== Segment start ==

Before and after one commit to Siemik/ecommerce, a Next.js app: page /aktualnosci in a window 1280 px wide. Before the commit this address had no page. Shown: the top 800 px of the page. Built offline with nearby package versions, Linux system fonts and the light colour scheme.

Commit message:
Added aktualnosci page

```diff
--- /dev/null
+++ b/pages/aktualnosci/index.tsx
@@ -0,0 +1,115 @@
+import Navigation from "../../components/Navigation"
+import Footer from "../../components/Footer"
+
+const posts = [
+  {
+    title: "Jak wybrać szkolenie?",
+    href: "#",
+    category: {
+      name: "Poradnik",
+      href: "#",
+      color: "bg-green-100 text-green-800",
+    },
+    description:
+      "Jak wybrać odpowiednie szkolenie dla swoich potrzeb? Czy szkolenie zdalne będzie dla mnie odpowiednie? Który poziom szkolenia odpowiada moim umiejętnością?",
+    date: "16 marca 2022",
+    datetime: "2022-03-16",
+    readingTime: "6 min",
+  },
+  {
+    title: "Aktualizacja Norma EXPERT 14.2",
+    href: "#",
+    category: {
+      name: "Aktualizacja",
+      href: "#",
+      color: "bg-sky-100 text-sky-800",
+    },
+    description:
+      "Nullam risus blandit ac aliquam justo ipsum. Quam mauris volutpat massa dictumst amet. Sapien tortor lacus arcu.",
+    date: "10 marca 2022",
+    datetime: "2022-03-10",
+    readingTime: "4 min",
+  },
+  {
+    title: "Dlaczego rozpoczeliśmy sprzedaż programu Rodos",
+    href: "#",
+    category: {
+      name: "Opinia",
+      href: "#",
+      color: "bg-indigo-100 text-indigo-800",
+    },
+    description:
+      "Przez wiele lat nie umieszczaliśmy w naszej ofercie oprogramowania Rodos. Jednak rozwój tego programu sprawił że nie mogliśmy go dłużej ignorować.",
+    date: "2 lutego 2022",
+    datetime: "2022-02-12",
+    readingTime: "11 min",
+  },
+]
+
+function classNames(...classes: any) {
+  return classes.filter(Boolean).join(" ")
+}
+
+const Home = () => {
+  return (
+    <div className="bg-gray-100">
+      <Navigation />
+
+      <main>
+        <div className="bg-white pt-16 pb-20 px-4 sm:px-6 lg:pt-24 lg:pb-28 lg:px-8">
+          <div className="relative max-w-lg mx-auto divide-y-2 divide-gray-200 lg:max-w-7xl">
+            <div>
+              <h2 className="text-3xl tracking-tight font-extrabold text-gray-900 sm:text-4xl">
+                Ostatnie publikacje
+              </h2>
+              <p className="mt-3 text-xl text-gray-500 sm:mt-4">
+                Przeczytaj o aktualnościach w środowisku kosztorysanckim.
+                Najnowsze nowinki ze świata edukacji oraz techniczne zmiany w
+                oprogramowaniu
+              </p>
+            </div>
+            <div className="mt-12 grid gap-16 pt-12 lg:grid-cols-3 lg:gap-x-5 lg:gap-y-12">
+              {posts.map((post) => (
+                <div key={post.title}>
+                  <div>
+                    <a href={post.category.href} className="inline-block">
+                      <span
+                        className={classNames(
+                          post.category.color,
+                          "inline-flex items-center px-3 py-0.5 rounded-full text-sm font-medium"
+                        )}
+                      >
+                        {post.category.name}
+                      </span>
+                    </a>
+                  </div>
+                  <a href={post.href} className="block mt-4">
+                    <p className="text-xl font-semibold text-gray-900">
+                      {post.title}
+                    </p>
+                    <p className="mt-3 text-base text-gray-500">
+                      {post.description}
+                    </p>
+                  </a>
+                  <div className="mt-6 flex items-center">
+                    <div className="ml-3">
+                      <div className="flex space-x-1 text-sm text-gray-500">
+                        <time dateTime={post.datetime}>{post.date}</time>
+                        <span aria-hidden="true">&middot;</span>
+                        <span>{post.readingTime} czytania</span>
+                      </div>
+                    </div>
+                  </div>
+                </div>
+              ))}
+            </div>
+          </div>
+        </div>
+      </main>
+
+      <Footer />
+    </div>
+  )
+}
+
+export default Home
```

== Segment end ==

What is being asked >> List every line from the entries above in which "text" appears.

Expected answer >>
+      color: "bg-green-100 text-green-800",
+      color: "bg-sky-100 text-sky-800",
+      color: "bg-indigo-100 text-indigo-800",
+              <h2 className="text-3xl tracking-tight font-extrabold text-gray-900 sm:text-4xl">
+              <p className="mt-3 text-xl text-gray-500 sm:mt-4">
+                          "inline-flex items-center px-3 py-0.5 rounded-full text-sm font-medium"
+                    <p className="text-xl font-semibold text-gray-900">
+                    <p className="mt-3 text-base text-gray-500">
+                      <div className="flex space-x-1 text-sm text-gray-500">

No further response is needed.